Undoubtedly, you’ve learned or developed a mental checklist, or, if not, you likely will at some point. There’s the famous GUMPS as a before-landing acronym (gas, undercarriage, mixture, prop, seat belt and switches) and CIGAR as a before-takeoff one. And if you don’t have a mental checklist for “in-range” or at final approach fix inbound, start developing one now. The mental checklist will serve as another valuable layer of redundancy and perhaps even a lifesaver in a critical situation with little or no time to consult a written list.
Thorough Preflight Procedures
A safe instrument flight starts with a thorough preflight to minimize the chance of any surprises. Get in the habit of reviewing weather, routing options and, most importantly, contingency plans.
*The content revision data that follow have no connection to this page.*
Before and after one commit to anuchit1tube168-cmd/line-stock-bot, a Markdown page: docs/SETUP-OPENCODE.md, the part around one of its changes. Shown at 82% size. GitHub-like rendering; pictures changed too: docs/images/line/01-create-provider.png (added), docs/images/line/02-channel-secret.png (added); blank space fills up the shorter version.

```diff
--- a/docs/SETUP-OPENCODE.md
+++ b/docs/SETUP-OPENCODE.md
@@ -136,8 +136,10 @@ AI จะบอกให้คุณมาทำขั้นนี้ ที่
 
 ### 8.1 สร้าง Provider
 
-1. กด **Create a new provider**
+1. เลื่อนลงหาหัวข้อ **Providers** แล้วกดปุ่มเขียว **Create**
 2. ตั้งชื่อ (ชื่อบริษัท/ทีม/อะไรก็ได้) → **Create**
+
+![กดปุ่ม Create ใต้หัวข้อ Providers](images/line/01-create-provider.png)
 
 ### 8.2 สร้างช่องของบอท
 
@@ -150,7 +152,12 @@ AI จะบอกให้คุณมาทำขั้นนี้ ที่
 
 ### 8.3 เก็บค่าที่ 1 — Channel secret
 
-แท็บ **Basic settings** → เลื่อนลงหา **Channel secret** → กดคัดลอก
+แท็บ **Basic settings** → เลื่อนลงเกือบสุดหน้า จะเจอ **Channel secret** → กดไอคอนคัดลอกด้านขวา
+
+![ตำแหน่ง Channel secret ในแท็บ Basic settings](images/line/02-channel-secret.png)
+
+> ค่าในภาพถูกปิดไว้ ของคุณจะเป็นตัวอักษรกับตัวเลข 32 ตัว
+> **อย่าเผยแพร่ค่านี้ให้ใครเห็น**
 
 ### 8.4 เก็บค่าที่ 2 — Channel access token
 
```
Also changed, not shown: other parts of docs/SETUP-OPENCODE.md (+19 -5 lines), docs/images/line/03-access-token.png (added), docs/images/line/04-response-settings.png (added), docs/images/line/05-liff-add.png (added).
This review should include planned routes and altitudes and alternate airports along your route.
Also review the expected arrivals, departures and approach procedures at airports of intended use and rehearse your departure and arrival plan. And always take note of the minimum safe altitudes (MSA).
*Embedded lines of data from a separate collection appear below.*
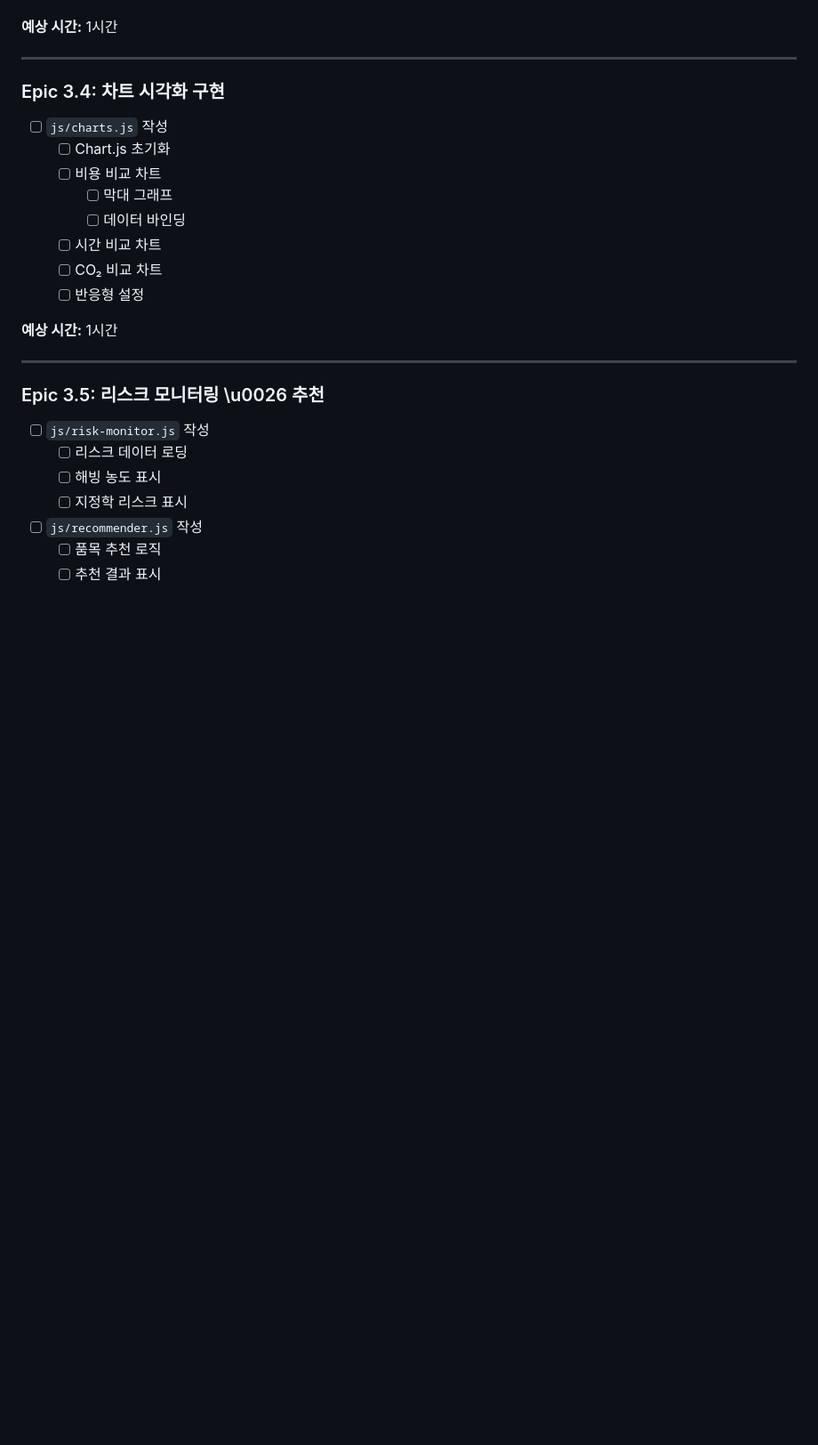
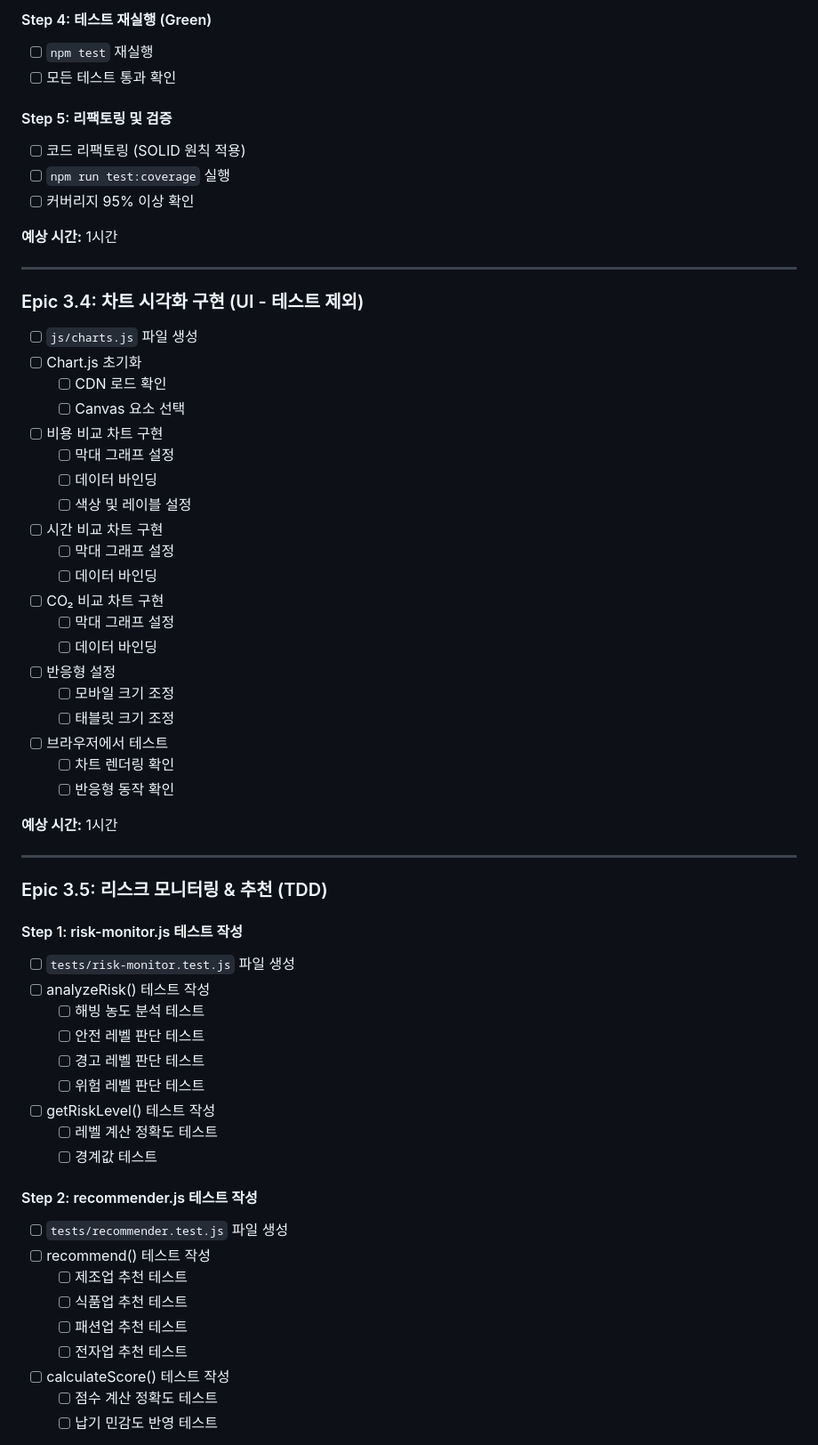
Before and after one commit to ShinEunJi58/Busan-NSR-Navigator, a Markdown page: docs/Task.md, the part around one of its changes. Shown at 89% size. Drawn GitHub-style; blank space fills up the shorter version.

```diff
--- a/docs/Task.md
+++ b/docs/Task.md
@@ -189,29 +281,64 @@ Phase 4 (배포): ☐☐☐☐☐ 0%
+#### Step 4: 테스트 재실행 (Green)
+- [ ] `npm test` 재실행
+- [ ] 모든 테스트 통과 확인
+
+#### Step 5: 리팩토링 및 검증
+- [ ] 코드 리팩토링 (SOLID 원칙 적용)
+- [ ] `npm run test:coverage` 실행
+- [ ] 커버리지 95% 이상 확인
 
 **예상 시간:** 1시간
 
 ---
 
-### Epic 3.4: 차트 시각화 구현
+### Epic 3.4: 차트 시각화 구현 (UI - 테스트 제외)
 
-- [ ] `js/charts.js` 작성
-  - [ ] Chart.js 초기화
-  - [ ] 비용 비교 차트
-    - [ ] 막대 그래프
-    - [ ] 데이터 바인딩
-  - [ ] 시간 비교 차트
-  - [ ] CO₂ 비교 차트
-  - [ ] 반응형 설정
+- [ ] `js/charts.js` 파일 생성
+- [ ] Chart.js 초기화
+  - [ ] CDN 로드 확인
+  - [ ] Canvas 요소 선택
+- [ ] 비용 비교 차트 구현
+  - [ ] 막대 그래프 설정
+  - [ ] 데이터 바인딩
+  - [ ] 색상 및 레이블 설정
+- [ ] 시간 비교 차트 구현
+  - [ ] 막대 그래프 설정
+  - [ ] 데이터 바인딩
+- [ ] CO₂ 비교 차트 구현
+  - [ ] 막대 그래프 설정
+  - [ ] 데이터 바인딩
+- [ ] 반응형 설정
+  - [ ] 모바일 크기 조정
+  - [ ] 태블릿 크기 조정
+- [ ] 브라우저에서 테스트
+  - [ ] 차트 렌더링 확인
+  - [ ] 반응형 동작 확인
 
 **예상 시간:** 1시간
 
 ---
 
-### Epic 3.5: 리스크 모니터링 \u0026 추천
+### Epic 3.5: 리스크 모니터링 & 추천 (TDD)
 
-- [ ] `js/risk-monitor.js` 작성
-  - [ ] 리스크 데이터 로딩
-  - [ ] 해빙 농도 표시
-  - [ ] 지정학 리스크 표시
-- [ ] `js/recommender.js` 작성
-  - [ ] 품목 추천 로직
-  - [ ] 추천 결과 표시
+#### Step 1: risk-monitor.js 테스트 작성
+- [ ] `tests/risk-monitor.test.js` 파일 생성
+- [ ] analyzeRisk() 테스트 작성
+  - [ ] 해빙 농도 분석 테스트
+  - [ ] 안전 레벨 판단 테스트
+  - [ ] 경고 레벨 판단 테스트
+  - [ ] 위험 레벨 판단 테스트
+- [ ] getRiskLevel() 테스트 작성
+  - [ ] 레벨 계산 정확도 테스트
+  - [ ] 경계값 테스트
+
+#### Step 2: recommender.js 테스트 작성
+- [ ] `tests/recommender.test.js` 파일 생성
+- [ ] recommend() 테스트 작성
+  - [ ] 제조업 추천 테스트
+  - [ ] 식품업 추천 테스트
+  - [ ] 패션업 추천 테스트
+  - [ ] 전자업 추천 테스트
+- [ ] calculateScore() 테스트 작성
+  - [ ] 점수 계산 정확도 테스트
+  - [ ] 납기 민감도 반영 테스트
+
```
Also changed, not shown: other parts of docs/Task.md (+149 -34 lines).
An instrument proficiency check doesn’t just need to be accomplished when the regulations say so. In fact, if you heed much of this advice, it is hoped you’ll never be required to have an IPC. But yes, you should voluntarily participate in meaningful IPCs. Venture outside your comfort zone with an instructor in the interest of your personal development as an instrument pilot.
Use Flight Simulators or Flight Training Devices
There are many options for simulator software and full flight training devices that can provide a wealth of training value. The simulator environment will allow you to rehearse multiple procedures in quick succession in a variety of locations in an efficient manner. You’ll be able to experience realistic weather conditions and work through system malfunctions and failures in a much safer setting than in the aircraft.
Maintain the Personal Minimums Discipline
Finally, regardless of your adherence to a proficiency program, the discipline is ultimately adhering to your personal minimums. Personal minimums are just that — personal. It’s not something you can read in a book. Stay within your comfort zone, continuously question your guidelines, and, remember, an occasional feeling of trepidation is healthy.
Eric Radtke is an airline transport pilot, Gold Seal flight instructor, advanced ground instructor and NAFI-accredited Master flight instructor. Eric has been involved in aviation education since 1998 and currently serves as president and chief instructor of Sporty’s Academy — the educational arm of Sporty’s Pilot Shop.